* **Records for processing**:
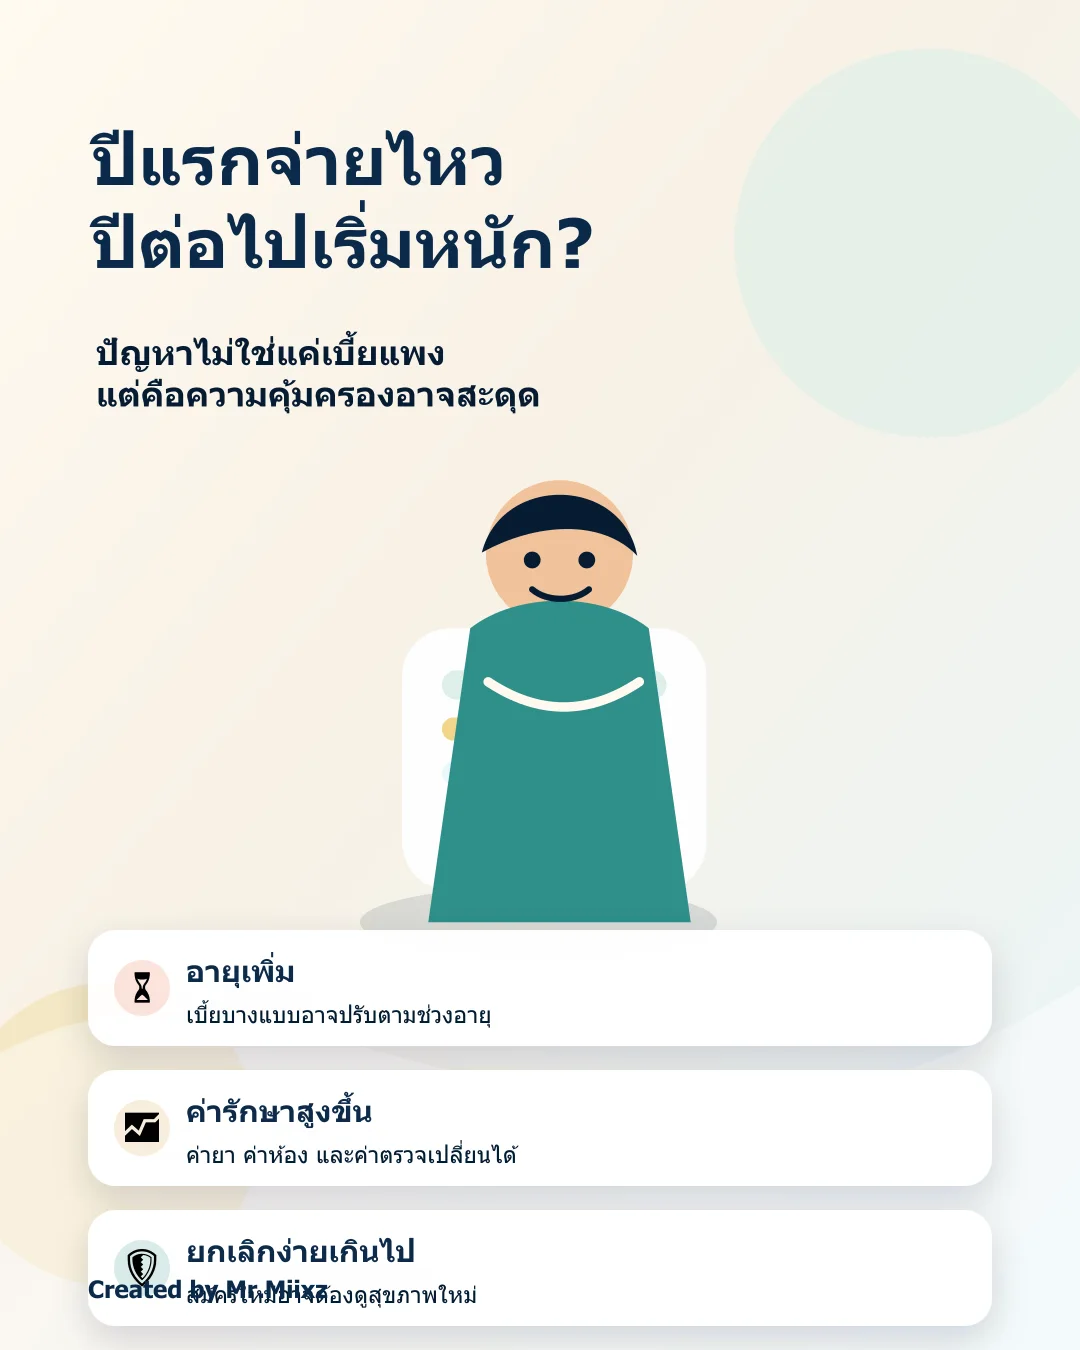
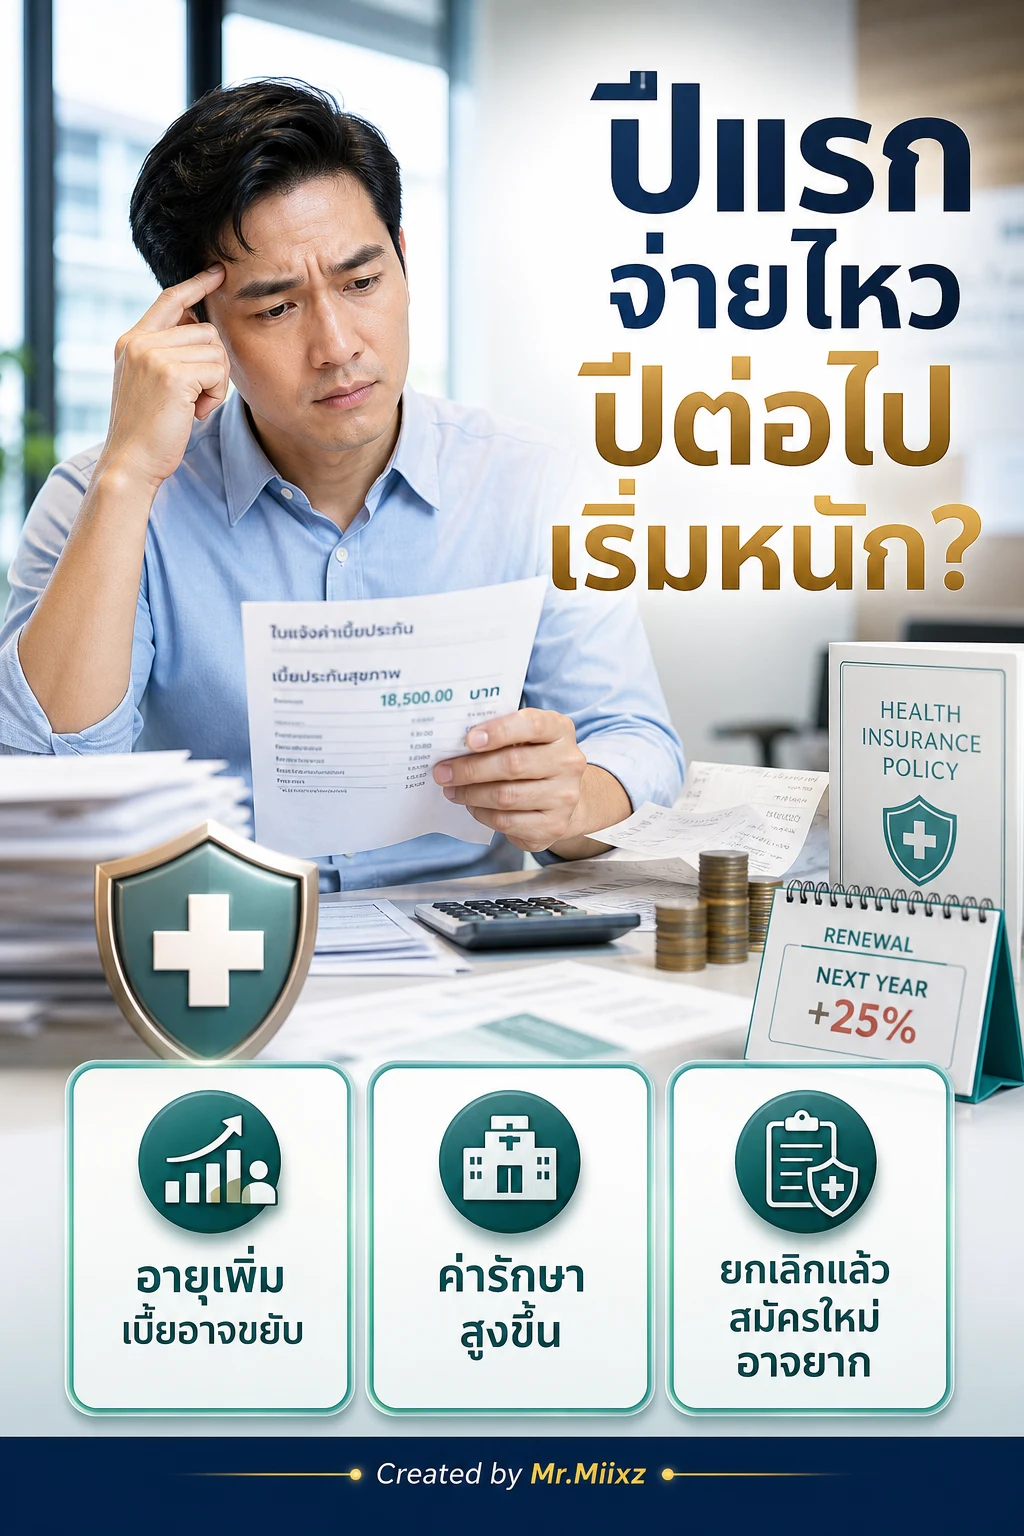
Replace premium article images with PKStyle set

diff --git a/publishing/AGENT_OUTPUT_health-insurance-premium-increase-by-age-2569_2026-05-26.md b/publishing/AGENT_OUTPUT_health-insurance-premium-increase-by-age-2569_2026-05-26.md
@@ -32,9 +32,11 @@ If reconnect/compaction happens, continue from this checkpoint instead of restar
 
 Batch topic: เบี้ยประกันสุขภาพเพิ่มตามอายุ วางแผนยังไงไม่ให้จ่ายไม่ไหว
 Automation basis: insurance-full-pipeline-daily-output + SEO writer/publisher draft prompts.
-Visual system: PKStyle five-image set, generated locally as optimized website assets.
+Visual system: PKStyle five-image set, regenerated as premium photorealistic AI images after visual QA feedback.
 Validation: article validator passed; npm build passed on 2026-05-26.
 Live publish status: published via GitHub push to main; Cloudflare Pages deployment 926419f7 succeeded.
 Live article: https://insurance-by-miixz.pages.dev/blog/health-insurance-premium-increase-by-age-2569/
 Live share page: https://insurance-by-miixz.pages.dev/share/health-insurance-premium-increase-by-age-2569/
 Rule update: user approved publishing by default after validation/build for future website article batches unless explicitly marked draft/review-only.
+Image quality correction: old vector/template images replaced with photorealistic premium ad-style images; Thai text typos corrected before publish.
+Image update 2026-05-26 11:16 Asia/Bangkok: replaced the website assets with the visually reviewed PKStyle AI image set. Cover, problem, explanation, solution, CTA, and OG images were regenerated from the approved premium photoreal direction. Local image path checks passed. Astro check/build passed with 0 errors and 0 warnings.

* **Work task**:
Output the lines above verbatim, images excluded.

* **Response area**:
Replace premium article images with PKStyle set

diff --git a/publishing/AGENT_OUTPUT_health-insurance-premium-increase-by-age-2569_2026-05-26.md b/publishing/AGENT_OUTPUT_health-insurance-premium-increase-by-age-2569_2026-05-26.md
@@ -32,9 +32,11 @@ If reconnect/compaction happens, continue from this checkpoint instead of restar
 
 Batch topic: เบี้ยประกันสุขภาพเพิ่มตามอายุ วางแผนยังไงไม่ให้จ่ายไม่ไหว
 Automation basis: insurance-full-pipeline-daily-output + SEO writer/publisher draft prompts.
-Visual system: PKStyle five-image set, generated locally as optimized website assets.
+Visual system: PKStyle five-image set, regenerated as premium photorealistic AI images after visual QA feedback.
 Validation: article validator passed; npm build passed on 2026-05-26.
 Live publish status: published via GitHub push to main; Cloudflare Pages deployment 926419f7 succeeded.
 Live article: https://insurance-by-miixz.pages.dev/blog/health-insurance-premium-increase-by-age-2569/
 Live share page: https://insurance-by-miixz.pages.dev/share/health-insurance-premium-increase-by-age-2569/
 Rule update: user approved publishing by default after validation/build for future website article batches unless explicitly marked draft/review-only.
+Image quality correction: old vector/template images replaced with photorealistic premium ad-style images; Thai text typos corrected before publish.
+Image update 2026-05-26 11:16 Asia/Bangkok: replaced the website assets with the visually reviewed PKStyle AI image set. Cover, problem, explanation, solution, CTA, and OG images were regenerated from the approved premium photoreal direction. Local image path checks passed. Astro check/build passed with 0 errors and 0 warnings.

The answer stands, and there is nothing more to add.